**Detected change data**

»»

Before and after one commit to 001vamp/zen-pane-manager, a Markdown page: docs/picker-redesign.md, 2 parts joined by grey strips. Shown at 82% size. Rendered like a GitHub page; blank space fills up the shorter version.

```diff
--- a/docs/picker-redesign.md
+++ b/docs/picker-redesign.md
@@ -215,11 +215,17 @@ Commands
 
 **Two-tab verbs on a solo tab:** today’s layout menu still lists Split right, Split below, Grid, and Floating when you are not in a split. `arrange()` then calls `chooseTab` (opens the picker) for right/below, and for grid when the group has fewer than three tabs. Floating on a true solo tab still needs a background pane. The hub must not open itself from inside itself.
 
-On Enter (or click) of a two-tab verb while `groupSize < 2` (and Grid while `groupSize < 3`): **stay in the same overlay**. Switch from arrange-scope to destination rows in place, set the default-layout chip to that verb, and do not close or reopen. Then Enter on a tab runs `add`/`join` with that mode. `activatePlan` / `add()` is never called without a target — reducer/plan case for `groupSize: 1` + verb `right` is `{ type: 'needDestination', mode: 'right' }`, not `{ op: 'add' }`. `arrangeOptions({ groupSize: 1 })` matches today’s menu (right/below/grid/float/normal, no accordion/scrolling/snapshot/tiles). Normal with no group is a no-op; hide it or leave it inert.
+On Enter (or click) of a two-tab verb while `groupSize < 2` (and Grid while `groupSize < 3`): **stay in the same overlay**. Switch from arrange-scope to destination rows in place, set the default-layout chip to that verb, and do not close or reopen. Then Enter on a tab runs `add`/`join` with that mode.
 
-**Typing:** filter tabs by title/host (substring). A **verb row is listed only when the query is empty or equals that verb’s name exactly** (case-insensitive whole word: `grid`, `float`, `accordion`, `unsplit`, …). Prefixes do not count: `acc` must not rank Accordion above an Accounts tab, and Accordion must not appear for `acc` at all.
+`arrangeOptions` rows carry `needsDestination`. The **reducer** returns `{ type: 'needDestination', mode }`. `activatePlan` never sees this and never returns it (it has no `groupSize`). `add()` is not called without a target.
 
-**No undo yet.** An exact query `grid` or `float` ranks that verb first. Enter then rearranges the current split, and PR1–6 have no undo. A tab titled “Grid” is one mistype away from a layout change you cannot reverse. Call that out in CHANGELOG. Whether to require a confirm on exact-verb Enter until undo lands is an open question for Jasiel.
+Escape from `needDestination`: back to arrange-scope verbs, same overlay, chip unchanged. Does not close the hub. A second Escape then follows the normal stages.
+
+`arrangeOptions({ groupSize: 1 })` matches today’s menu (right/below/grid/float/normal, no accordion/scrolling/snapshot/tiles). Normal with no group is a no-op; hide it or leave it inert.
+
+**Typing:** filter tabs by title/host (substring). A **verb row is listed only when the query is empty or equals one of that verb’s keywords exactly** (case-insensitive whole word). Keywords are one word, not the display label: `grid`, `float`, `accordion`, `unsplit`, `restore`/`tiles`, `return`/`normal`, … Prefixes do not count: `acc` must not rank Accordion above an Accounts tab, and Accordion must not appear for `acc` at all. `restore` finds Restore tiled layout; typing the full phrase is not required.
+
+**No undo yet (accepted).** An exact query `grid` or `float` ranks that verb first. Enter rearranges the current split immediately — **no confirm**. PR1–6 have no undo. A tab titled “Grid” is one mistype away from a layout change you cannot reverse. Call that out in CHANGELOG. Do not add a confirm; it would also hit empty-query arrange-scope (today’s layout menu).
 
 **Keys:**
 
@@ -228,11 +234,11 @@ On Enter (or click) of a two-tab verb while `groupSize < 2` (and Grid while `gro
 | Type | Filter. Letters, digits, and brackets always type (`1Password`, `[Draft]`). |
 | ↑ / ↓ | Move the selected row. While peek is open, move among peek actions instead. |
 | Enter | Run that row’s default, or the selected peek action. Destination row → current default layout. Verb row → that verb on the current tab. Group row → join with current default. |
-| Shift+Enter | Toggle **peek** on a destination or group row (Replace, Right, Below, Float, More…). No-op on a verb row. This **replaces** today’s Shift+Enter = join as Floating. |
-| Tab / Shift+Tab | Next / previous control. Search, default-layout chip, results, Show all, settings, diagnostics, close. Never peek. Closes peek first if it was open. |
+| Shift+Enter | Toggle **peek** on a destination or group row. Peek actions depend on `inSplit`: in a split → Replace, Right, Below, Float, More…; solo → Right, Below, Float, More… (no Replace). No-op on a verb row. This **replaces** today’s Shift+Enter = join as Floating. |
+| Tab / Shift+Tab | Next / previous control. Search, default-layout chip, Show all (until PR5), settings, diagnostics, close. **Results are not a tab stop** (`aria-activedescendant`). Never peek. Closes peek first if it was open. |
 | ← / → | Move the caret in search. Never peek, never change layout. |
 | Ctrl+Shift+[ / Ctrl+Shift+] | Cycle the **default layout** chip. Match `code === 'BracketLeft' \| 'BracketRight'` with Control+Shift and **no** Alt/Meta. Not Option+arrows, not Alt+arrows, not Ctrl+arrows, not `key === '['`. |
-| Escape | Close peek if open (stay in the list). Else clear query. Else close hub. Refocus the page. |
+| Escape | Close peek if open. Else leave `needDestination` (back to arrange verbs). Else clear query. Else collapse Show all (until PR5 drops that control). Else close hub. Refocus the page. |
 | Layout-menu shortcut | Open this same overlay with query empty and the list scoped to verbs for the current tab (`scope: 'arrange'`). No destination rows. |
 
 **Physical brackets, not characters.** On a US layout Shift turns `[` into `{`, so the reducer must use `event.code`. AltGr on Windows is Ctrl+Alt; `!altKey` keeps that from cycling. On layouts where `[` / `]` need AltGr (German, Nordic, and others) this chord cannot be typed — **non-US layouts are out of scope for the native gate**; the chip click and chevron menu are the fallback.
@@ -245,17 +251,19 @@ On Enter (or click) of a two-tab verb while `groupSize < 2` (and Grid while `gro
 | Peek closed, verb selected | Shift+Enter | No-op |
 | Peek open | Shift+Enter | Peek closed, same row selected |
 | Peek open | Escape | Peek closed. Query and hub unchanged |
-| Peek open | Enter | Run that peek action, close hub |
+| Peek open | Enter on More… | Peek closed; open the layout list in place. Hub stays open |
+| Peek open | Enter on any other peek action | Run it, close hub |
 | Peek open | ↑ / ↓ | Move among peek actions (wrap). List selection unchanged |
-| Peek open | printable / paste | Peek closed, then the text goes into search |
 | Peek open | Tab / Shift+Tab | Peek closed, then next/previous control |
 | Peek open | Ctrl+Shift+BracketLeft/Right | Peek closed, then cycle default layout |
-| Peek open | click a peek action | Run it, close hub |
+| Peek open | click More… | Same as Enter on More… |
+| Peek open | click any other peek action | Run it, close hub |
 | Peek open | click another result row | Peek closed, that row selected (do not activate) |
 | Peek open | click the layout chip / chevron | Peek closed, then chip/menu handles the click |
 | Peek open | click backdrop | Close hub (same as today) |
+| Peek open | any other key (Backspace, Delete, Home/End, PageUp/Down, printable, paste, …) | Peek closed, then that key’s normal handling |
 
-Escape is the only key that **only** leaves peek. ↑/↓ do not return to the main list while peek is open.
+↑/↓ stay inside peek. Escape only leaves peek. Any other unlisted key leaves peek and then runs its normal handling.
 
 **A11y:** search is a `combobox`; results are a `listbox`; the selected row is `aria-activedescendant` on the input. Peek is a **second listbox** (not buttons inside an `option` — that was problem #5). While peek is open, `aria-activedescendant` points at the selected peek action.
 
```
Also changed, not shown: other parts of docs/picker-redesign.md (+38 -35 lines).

««

**Task to carry out**
Note each line above that holds "selected", then copy all of them.

**Solution for this exercise**
 | ↑ / ↓ | Move the selected row. While peek is open, move among peek actions instead. |
 | Enter | Run that row’s default, or the selected peek action. Destination row → current default layout. Verb row → that verb on the current tab. Group row → join with current default. |
 | Peek closed, verb selected | Shift+Enter | No-op |
 | Peek open | Shift+Enter | Peek closed, same row selected |
 | Peek open | click another result row | Peek closed, that row selected (do not activate) |
 **A11y:** search is a `combobox`; results are a `listbox`; the selected row is `aria-activedescendant` on the input. Peek is a **second listbox** (not buttons inside an `option` — that was problem #5). While peek is open, `aria-activedescendant` points at the selected peek action.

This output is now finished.